_Exercise directions_
Sort through the entries below and pull out lines containing the word "gglue".
___ Extracted data ___
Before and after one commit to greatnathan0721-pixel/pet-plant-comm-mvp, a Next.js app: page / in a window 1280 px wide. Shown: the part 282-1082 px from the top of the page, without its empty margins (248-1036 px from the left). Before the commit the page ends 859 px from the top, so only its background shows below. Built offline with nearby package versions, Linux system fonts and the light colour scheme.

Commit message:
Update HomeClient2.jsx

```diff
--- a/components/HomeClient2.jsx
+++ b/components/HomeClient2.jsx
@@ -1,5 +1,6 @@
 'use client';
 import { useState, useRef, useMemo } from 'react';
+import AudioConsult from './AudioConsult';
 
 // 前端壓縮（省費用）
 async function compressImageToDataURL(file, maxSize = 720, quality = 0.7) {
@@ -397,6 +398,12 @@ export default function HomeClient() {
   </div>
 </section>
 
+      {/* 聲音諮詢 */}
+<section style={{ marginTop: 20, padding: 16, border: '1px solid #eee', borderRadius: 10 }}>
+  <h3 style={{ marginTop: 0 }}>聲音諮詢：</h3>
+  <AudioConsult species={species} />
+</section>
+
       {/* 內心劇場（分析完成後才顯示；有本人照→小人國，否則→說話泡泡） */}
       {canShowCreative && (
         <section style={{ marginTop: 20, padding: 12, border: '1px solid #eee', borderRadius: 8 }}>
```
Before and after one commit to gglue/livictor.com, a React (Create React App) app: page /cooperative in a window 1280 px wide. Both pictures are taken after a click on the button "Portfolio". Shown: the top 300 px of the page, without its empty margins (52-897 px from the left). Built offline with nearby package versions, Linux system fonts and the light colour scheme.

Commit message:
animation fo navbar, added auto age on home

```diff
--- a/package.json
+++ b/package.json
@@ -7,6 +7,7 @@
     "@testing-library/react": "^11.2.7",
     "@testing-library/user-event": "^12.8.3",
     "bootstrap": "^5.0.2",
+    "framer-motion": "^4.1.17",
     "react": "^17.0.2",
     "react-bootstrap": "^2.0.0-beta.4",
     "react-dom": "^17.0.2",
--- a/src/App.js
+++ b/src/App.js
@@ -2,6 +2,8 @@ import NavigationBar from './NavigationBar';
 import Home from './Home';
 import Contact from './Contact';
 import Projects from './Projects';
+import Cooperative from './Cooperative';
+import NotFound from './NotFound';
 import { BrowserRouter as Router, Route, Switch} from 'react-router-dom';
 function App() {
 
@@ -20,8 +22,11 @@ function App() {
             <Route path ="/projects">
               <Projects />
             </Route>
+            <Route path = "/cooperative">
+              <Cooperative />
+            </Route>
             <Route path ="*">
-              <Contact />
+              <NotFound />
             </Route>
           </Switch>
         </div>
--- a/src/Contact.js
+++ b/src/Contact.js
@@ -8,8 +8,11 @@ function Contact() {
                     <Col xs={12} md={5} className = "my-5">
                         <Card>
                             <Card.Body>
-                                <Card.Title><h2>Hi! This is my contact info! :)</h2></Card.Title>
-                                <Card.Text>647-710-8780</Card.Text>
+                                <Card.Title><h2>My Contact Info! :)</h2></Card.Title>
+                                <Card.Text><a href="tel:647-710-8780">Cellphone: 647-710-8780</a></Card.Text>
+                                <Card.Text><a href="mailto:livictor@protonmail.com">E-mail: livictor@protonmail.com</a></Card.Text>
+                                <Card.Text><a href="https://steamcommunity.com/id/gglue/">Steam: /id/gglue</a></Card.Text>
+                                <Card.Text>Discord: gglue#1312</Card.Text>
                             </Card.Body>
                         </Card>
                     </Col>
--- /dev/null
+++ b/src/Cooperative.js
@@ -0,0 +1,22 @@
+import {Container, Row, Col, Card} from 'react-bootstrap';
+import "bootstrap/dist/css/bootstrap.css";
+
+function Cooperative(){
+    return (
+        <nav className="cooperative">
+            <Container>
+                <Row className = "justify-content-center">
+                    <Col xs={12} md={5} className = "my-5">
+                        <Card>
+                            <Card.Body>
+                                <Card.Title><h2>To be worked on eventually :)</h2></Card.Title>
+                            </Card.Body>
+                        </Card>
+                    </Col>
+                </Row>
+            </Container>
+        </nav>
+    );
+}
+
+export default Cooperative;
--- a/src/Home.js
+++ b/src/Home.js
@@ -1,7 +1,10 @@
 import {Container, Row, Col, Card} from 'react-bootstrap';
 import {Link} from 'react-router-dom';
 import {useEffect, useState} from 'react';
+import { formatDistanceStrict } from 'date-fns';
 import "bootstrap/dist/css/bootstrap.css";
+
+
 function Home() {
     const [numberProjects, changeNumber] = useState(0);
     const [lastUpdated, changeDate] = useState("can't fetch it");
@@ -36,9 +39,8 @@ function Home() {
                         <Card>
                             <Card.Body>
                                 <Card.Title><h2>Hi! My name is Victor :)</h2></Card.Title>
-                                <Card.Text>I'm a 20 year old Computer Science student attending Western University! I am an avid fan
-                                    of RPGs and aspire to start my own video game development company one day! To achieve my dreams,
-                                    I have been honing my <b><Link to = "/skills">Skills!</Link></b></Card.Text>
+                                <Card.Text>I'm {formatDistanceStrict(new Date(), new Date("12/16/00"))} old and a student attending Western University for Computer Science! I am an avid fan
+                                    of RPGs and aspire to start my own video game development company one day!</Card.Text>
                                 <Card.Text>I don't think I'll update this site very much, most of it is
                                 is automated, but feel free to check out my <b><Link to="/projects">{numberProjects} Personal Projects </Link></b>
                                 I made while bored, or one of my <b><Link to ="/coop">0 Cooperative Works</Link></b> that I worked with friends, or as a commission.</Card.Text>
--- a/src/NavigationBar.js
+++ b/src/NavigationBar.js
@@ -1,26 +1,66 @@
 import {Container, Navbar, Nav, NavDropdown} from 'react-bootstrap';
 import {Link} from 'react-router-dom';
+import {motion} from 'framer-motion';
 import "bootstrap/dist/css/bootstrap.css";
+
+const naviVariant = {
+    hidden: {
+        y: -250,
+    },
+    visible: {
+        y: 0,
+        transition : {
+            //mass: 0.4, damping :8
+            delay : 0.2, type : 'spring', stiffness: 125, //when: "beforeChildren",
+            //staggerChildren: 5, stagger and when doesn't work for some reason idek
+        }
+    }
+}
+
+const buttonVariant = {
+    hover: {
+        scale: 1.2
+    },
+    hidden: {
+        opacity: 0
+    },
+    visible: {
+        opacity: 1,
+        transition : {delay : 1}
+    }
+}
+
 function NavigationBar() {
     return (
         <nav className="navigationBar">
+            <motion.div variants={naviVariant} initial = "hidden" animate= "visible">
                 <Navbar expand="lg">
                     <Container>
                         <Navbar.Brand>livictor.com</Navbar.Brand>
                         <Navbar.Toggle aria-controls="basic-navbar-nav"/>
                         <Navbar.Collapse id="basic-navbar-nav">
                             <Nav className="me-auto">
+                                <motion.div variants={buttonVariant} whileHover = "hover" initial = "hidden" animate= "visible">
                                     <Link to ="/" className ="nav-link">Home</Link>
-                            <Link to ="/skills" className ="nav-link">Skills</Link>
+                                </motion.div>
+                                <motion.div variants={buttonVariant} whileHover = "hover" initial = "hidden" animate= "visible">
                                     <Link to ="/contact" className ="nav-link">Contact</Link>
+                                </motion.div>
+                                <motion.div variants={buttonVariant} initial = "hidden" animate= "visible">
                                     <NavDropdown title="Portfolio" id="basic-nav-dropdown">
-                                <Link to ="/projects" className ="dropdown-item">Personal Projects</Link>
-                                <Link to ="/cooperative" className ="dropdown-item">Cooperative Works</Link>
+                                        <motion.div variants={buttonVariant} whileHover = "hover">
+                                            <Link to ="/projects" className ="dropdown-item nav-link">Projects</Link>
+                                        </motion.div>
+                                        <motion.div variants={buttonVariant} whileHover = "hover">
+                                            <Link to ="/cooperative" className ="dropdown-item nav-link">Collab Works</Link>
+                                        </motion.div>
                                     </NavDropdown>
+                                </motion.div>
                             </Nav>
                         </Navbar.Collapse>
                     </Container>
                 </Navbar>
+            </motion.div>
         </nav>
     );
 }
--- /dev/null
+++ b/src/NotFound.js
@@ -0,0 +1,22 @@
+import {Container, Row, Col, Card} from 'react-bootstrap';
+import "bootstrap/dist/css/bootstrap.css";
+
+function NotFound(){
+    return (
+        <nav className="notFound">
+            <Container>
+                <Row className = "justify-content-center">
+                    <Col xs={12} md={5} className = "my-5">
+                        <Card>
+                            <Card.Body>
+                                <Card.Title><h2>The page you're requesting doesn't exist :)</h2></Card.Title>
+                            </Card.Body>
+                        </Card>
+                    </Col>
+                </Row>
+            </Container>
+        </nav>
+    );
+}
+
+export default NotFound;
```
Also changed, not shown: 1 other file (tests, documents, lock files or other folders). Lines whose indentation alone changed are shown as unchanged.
___
_Task answer_
Before and after one commit to gglue/livictor.com, a React (Create React App) app: page /cooperative in a window 1280 px wide. Both pictures are taken after a click on the button "Portfolio". Shown: the top 300 px of the page, without its empty margins (52-897 px from the left). Built offline with nearby package versions, Linux system fonts and the light colour scheme.
+                                <Card.Text><a href="https://steamcommunity.com/id/gglue/">Steam: /id/gglue</a></Card.Text>
+                                <Card.Text>Discord: gglue#1312</Card.Text>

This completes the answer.